Though I encounter my challenges and life is far from perfect, I am mindful of the fact that the average Ethiopian back home deals with a lot more adversities than I do. Who am I to judge from afar when I don’t have to Who am I to judge from afar when I don’t have to negotiate between paying rent and putting food on the table for my family?

It is better if we take the time to listen instead of reacting with anger. Various communities throughout Ethiopia—I do not use the word tribe because that word was injected in our psyche by mercenaries— have felt the burden of exclusion, acknowledging these wounds does not mean we take responsibility for them.
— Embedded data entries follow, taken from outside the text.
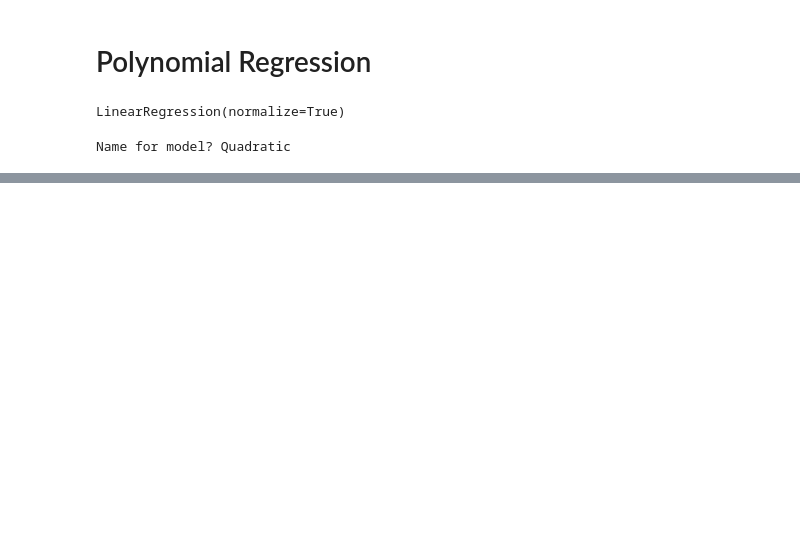
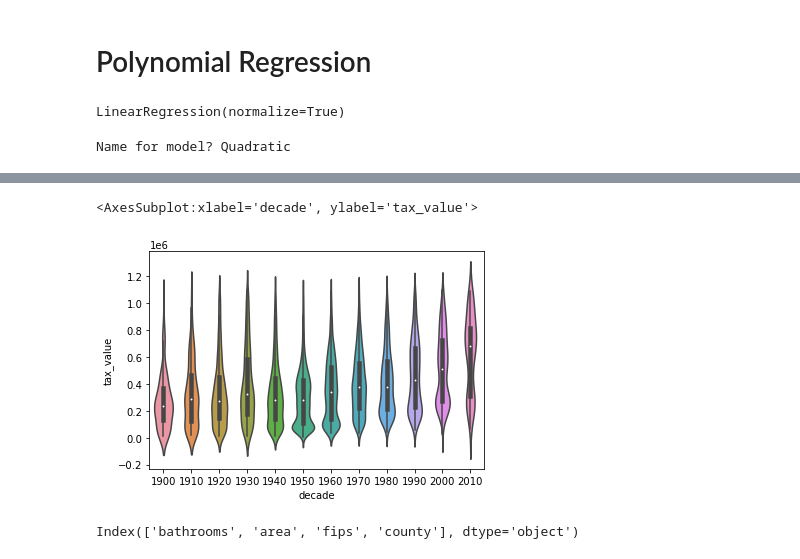
Before and after one commit to Larry-Holmes/regression-project, a Jupyter notebook: second_notebook.ipynb, the cells around one changed output, grey strips where cells are left out. Drawn from its saved outputs; the diff is of its cells as text; code cells hidden in the pictures; blank space fills up the shorter version.

```diff
--- a/second_notebook.ipynb
+++ b/second_notebook.ipynb
@@ -398,0 +576,9 @@ metric_df
+# %%
+sns.violinplot(x='decade', y= 'tax_value', data=train)
+# %% [output]
+<AxesSubplot:xlabel='decade', ylabel='tax_value'>
+[figure, added]
+# %%
+evaluate.select_kbest(X_train, y_train, 4)
+# %% [output]
+Index(['bathrooms', 'area', 'fips', 'county'], dtype='object')
```
Also changed, not shown: parts of 36 cells of this notebook, 3 other files.
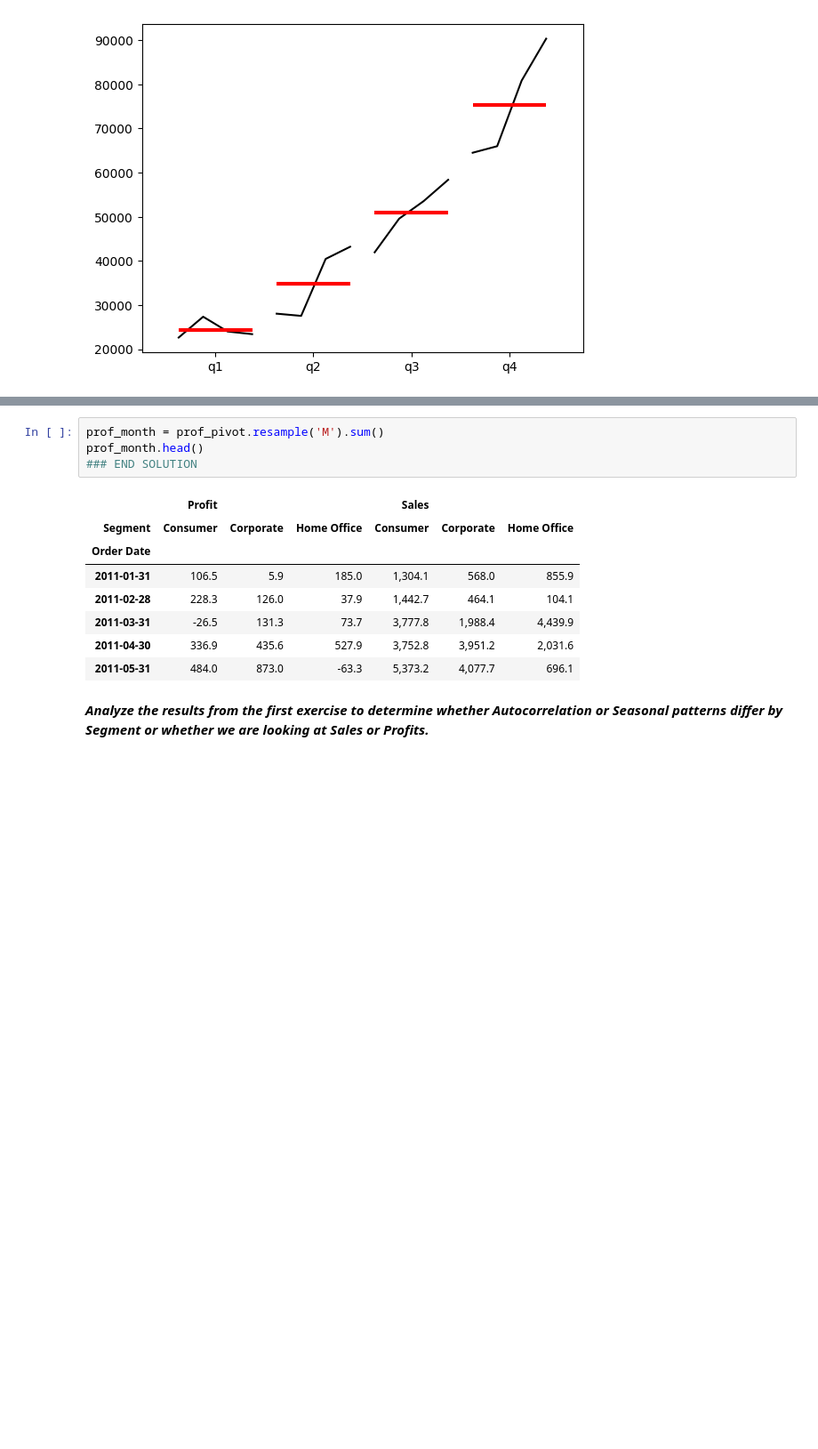
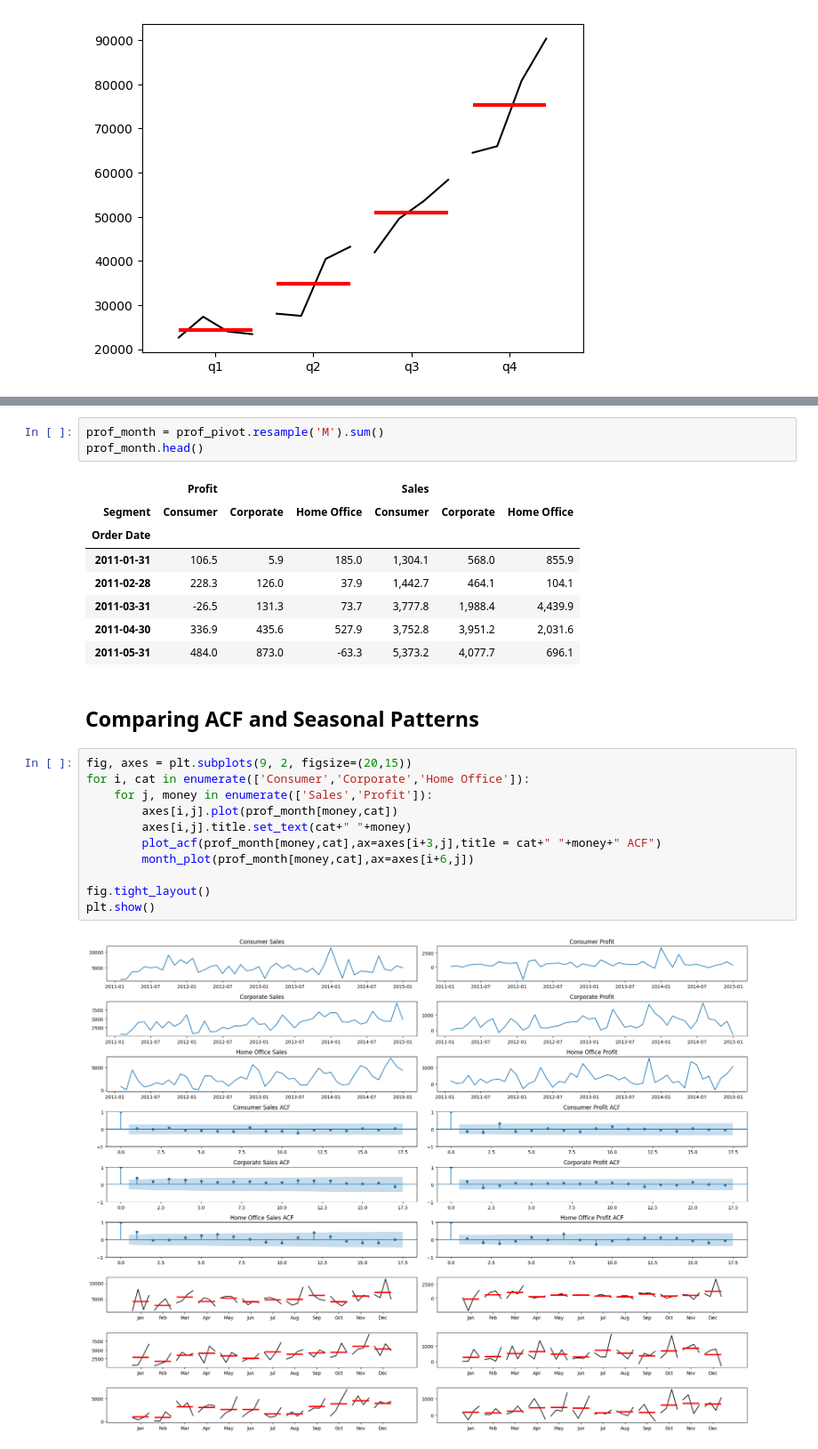
Before and after one commit to julianencisoizquierdo/Python_Time_Series, a Jupyter notebook: Time_Series_I.ipynb, the cells around one changed output, grey strips where cells are left out. Shown at 89% size. Drawn from its saved outputs; the diff is of its cells as text; blank space fills up the shorter version.

```diff
--- a/Time_Series_I.ipynb
+++ b/Time_Series_I.ipynb
@@ -580,7 +522,6 @@ prof_pivot
 # %%
 prof_month = prof_pivot.resample('M').sum()
 prof_month.head()
-### END SOLUTION
 # %% [output]
 |  | Profit |  |  | Sales |  |  |
 | Segment | Consumer | Corporate | Home Office | Consumer | Corporate | Home Office |
@@ -590,5 +531,18 @@ prof_month.head()
 | 2011-03-31 | -26.5 | 131.3 | 73.7 | 3,777.8 | 1,988.4 | 4,439.9 |
 | 2011-04-30 | 336.9 | 435.6 | 527.9 | 3,752.8 | 3,951.2 | 2,031.6 |
 | 2011-05-31 | 484.0 | 873.0 | -63.3 | 5,373.2 | 4,077.7 | 696.1 |
-# %% [markdown]
-***Analyze the results from the first exercise to determine whether Autocorrelation or Seasonal patterns differ by Segment or whether we are looking at Sales or Profits.***
+# %% [markdown]
+## **Comparing ACF and Seasonal Patterns**
+# %%
+fig, axes = plt.subplots(9, 2, figsize=(20,15))
+for i, cat in enumerate(['Consumer','Corporate','Home Office']):
+    for j, money in enumerate(['Sales','Profit']):
+        axes[i,j].plot(prof_month[money,cat])
+        axes[i,j].title.set_text(cat+" "+money)
+        plot_acf(prof_month[money,cat],ax=axes[i+3,j],title = cat+" "+money+" ACF")
+        month_plot(prof_month[money,cat],ax=axes[i+6,j])
+
+fig.tight_layout()
+plt.show()
+# %% [output]
+[figure, added]
```
Also changed, not shown: parts of 31 cells of this notebook.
Conversations lead to healing, instead of bashing each other about past transgressions and current discriminations, why not listen with open hearts with the aim of arriving at solutions? Though separatism is a path to ruin, we can’t force unity upon others without making sure that their voices are heard in the process.

There are many factions fighting to monopolize suffering in Ethiopia and beyond but the truth is that all of us have felt the agony of loss. Decades, if not centuries, of ordeals have ingrained in our hearts the tears of our forefathers and the dissonance of present circumstances. How many among us can say that they have not been mobbed by iniquities? Every family bears the torment of death, dispossession and displacement deep in their hearts.

In a lot of ways, the issues taking place back home and throughout the “diaspora” have nothing to do with politics and everything to do with emotional and spiritual division. Considering that a genocide of massive scale took place in Ethiopia less than fifty years ago, the fact that millions sought safety through exodus and the ones who remained endured another four decades of brutality and suppression, in all honesty it is a blessing that we have remained intact through all these upheavals.

Half a century of surviving must give way to the next paradigm of healing and thriving. Doing so requires us to have honest conversations with the aim of mending instead of yelling past each other to prove superiority. We must find the will within ourselves to resolve our differences and forge a path forward based on mutual respect and empathy. After all, the person who might have a different dialect or practices a different faith is human just like us and shares our struggles to create a better life and has the same hopes of providing for loved ones.

We are not each other’s enemy; in fact if we hope to bend the arc of our country towards justice, it will only be possible if we buy into the notion of collective healing. There is no way to arrive at peace and prosperity through self-centered pursuits, we will either all make it to greener pastures together or we will be in famine separately. Contrary to popular beliefs, it is not scarcity in Ethiopia that has impoverished our country but an inadequacy of imagination. The minute we realize the value of collaboration instead of competing over dirkosh is the minute we will rise once more as a nation.

Most social ills —from crime, burgeoning tribalism and compounding despair—are traceable to economic inequalities. Instead of fighting over politics and dying over ethnic conflict, we can all reap the benefits of cooperation when we start focusing on building industries and empowering Ethiopians without bias to identity. In our hands we hold both the locks to our prison and the keys to our redemption; we can either choose to keep bickering apart or we can work together for the sake of restoration.